Some time ago, Diego “Flameeyes” Pettenò tried his hand at reverse engineering a set of really old CD-ROMs containing even older Italian literature. The goal of this RE endeavor would be to extract the useful literature along with any structural metadata (chapters, etc.) and convert it to a more open format suitable for publication at, e.g., Project Gutenberg or Archive.org.
Unfortunately, the structure of the data thwarted the more simplistic analysis attempts (like inspecting for blocks of textual data). This will require deeper RE techniques. Further frustrating the effort, however, is the fact that the binaries that implement the reading program are written for the now-archaic Windows 3.1 operating system.
In pursuit of this RE goal, I recently thought of a way to glean more intelligence using DOSBox.
There are 6 discs in the full set (distributed along with 6 sequential issues of a print magazine named L’Espresso). Analysis of the contents of the various discs reveals that many of the files are the same on each disc. It was straightforward to identify the set of files which are unique on each disc. This set of files all end with the extension “LZn”, where n = 1..6 depending on the disc number. Further, the root directory of each disc has a file indicating the sequence number (1..6) of the CD. Obviously, these are the interesting targets.

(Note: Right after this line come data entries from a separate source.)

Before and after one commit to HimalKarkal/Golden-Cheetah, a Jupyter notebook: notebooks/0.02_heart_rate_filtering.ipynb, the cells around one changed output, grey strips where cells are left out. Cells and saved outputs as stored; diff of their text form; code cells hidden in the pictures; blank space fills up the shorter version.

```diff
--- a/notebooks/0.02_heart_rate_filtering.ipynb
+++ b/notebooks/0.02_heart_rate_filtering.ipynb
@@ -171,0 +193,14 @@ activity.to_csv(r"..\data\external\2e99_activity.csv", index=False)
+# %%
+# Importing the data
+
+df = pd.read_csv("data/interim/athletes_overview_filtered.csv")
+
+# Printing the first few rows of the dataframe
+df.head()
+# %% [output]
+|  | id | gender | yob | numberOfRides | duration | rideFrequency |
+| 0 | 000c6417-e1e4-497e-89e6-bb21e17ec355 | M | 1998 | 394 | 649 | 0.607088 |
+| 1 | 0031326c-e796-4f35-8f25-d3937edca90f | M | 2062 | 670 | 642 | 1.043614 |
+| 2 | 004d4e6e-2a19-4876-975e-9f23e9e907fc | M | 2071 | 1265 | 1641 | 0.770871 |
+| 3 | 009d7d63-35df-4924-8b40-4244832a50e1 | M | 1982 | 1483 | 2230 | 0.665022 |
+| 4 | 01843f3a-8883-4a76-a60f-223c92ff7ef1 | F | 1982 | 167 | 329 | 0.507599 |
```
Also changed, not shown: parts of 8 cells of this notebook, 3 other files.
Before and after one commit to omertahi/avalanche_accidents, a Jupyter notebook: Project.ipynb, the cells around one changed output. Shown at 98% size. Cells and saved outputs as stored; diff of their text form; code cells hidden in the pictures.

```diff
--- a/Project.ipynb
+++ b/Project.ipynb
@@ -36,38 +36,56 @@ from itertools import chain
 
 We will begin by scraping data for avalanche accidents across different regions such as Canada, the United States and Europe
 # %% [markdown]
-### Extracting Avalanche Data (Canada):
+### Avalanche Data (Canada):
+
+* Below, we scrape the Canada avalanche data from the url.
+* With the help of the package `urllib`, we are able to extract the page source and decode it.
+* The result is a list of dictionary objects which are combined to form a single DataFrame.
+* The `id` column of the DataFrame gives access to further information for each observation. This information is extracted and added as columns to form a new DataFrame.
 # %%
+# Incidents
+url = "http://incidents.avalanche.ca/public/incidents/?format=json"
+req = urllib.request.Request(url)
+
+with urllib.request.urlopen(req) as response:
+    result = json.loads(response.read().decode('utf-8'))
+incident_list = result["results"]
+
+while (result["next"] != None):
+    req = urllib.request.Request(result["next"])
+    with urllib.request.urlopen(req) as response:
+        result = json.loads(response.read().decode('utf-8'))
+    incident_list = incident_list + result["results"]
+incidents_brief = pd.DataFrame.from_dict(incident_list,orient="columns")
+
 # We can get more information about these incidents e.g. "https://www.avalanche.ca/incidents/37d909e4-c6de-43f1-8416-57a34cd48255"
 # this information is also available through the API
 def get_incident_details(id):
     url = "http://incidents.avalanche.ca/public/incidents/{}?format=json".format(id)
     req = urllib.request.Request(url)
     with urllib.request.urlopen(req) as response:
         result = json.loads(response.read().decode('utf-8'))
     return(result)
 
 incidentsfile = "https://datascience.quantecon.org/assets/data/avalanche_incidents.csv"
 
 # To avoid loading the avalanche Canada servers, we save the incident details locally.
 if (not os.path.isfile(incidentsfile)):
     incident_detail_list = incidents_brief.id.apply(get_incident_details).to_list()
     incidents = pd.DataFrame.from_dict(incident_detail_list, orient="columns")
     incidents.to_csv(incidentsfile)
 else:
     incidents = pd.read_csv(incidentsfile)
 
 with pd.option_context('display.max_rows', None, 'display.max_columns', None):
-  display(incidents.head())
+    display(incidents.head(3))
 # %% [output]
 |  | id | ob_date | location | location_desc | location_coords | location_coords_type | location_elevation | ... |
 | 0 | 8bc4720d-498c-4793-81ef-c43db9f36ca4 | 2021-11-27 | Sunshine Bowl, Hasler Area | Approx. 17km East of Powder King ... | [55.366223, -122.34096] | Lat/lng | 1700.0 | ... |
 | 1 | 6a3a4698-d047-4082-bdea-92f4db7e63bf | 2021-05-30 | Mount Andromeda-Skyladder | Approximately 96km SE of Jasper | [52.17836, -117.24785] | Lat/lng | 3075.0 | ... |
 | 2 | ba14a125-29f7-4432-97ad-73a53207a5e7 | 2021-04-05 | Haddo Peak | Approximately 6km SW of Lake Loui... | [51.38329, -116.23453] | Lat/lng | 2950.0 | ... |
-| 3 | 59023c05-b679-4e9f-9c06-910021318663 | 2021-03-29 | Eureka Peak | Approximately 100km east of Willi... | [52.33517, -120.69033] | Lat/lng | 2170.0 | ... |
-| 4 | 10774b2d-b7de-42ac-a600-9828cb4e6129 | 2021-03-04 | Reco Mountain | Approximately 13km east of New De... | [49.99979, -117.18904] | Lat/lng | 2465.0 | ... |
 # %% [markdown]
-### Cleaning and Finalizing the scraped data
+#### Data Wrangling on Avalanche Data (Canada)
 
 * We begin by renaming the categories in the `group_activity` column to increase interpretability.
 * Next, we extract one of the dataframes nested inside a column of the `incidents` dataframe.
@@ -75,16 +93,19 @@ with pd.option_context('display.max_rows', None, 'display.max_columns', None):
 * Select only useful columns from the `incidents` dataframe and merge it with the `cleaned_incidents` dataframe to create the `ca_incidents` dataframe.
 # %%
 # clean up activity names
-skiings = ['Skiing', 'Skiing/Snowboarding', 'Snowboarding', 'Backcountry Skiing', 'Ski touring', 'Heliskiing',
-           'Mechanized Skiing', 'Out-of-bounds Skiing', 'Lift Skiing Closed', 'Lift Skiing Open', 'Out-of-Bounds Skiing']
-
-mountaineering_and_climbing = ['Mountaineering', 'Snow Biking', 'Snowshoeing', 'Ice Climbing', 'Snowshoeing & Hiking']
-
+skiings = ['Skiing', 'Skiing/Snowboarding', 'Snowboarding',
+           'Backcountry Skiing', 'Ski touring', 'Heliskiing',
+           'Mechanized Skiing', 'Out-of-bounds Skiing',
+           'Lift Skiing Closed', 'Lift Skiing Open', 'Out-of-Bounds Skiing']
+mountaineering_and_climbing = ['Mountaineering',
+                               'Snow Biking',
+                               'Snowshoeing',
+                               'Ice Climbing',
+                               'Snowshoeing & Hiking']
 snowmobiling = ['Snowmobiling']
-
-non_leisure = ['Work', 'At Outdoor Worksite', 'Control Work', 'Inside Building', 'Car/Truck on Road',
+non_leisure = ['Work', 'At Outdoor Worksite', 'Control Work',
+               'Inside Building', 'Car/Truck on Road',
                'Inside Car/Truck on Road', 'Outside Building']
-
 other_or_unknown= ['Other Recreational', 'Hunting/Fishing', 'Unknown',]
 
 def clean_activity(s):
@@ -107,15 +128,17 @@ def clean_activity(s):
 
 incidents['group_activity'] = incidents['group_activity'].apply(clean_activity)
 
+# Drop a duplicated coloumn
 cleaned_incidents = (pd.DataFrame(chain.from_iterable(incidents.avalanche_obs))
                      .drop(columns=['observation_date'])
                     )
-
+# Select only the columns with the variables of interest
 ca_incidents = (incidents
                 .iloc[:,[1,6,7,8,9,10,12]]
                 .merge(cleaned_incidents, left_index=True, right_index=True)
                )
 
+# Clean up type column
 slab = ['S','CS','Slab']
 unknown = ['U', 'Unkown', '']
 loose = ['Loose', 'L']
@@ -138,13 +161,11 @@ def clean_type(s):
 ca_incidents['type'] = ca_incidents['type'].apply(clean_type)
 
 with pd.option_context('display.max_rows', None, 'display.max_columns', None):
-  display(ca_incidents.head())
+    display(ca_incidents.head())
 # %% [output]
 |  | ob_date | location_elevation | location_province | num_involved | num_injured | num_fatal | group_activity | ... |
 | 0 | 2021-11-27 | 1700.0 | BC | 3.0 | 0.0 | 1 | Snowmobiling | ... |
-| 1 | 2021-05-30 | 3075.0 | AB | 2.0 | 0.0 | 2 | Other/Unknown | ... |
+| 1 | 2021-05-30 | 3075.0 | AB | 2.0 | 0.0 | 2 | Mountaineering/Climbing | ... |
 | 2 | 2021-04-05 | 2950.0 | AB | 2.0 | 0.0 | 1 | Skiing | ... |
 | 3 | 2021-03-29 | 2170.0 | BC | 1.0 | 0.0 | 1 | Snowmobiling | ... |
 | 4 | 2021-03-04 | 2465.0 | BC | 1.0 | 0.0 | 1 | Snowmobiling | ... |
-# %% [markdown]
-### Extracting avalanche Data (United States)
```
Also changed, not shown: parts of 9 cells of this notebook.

The LZ file extensions stand out to an individual skilled in the art of compression– could it be a variation of the venerable LZ compression? That’s actually unlikely because LZ — also seen as LIZ — stands for Letteratura Italiana Zanichelli (Zanichelli’s Italian Literature).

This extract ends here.